The Two Rivers of US Media Are Tearing Us Apart
Author: Hugh Hewit
In late 1811 and early 1812, the town of New Madrid in the Missouri territory was hammered by three major earthquakes. “The ground heaved and pitched, hurling furniture, snapping trees and destroying barns and homesteads,” wrote Elizabeth Rusch in Smithsonian Magazine. “Sections of riverbed below the Mississippi rose so high that part of the river ran backward.”
Like those earthquakes, the election of 2016 produced two “rivers” in U.S. media. The Donald Trump earthquake seems to have hastened the final split of American media into two very distinct waters, with very little irrigation connecting them.

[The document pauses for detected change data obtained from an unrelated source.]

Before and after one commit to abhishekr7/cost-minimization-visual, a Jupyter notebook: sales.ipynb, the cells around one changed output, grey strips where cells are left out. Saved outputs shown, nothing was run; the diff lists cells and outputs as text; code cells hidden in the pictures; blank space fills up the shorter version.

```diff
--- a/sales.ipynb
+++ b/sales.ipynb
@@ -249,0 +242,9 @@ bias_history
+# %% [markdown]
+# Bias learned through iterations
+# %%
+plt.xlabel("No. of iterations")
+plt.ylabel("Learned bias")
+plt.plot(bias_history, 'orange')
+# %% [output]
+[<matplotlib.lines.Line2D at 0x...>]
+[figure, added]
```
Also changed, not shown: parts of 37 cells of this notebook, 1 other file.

One of those rivers is thoroughly inundated with anti-Trump, #NeverTrump debris and sediment. The other is almost wholly free of those ingredients.

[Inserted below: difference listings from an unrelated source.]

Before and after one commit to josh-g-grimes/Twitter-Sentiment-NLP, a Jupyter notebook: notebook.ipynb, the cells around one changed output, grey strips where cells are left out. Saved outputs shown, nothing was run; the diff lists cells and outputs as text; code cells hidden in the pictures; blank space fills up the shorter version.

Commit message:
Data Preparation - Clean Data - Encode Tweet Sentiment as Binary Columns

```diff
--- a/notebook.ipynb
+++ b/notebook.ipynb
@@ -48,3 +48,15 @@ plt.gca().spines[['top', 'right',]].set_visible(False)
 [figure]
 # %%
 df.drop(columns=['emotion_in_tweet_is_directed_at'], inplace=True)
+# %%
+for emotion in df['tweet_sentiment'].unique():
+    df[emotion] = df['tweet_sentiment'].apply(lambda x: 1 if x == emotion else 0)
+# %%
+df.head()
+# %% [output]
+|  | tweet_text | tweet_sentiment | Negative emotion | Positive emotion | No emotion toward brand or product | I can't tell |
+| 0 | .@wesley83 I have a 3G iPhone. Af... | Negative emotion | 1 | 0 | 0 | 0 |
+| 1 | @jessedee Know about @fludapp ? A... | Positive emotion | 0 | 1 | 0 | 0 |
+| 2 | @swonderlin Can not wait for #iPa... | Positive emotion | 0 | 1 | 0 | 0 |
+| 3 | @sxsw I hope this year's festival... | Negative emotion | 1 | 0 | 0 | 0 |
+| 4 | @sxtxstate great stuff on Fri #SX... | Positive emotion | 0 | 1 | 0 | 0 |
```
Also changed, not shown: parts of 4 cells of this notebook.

It isn’t just cable news, though MSNBC and CNN are mostly in the former and Fox News almost wholly in the latter. The “two rivers” effect is mostly the result of the self-selected flows we direct ourselves to via Twitter feeds and chosen for us by Facebook’s and Google’s almighty algorithms. News consumers have to consciously seek out the other wellspring to make sure they aren’t isolated from 40 percent of the country’s views and heartfelt beliefs.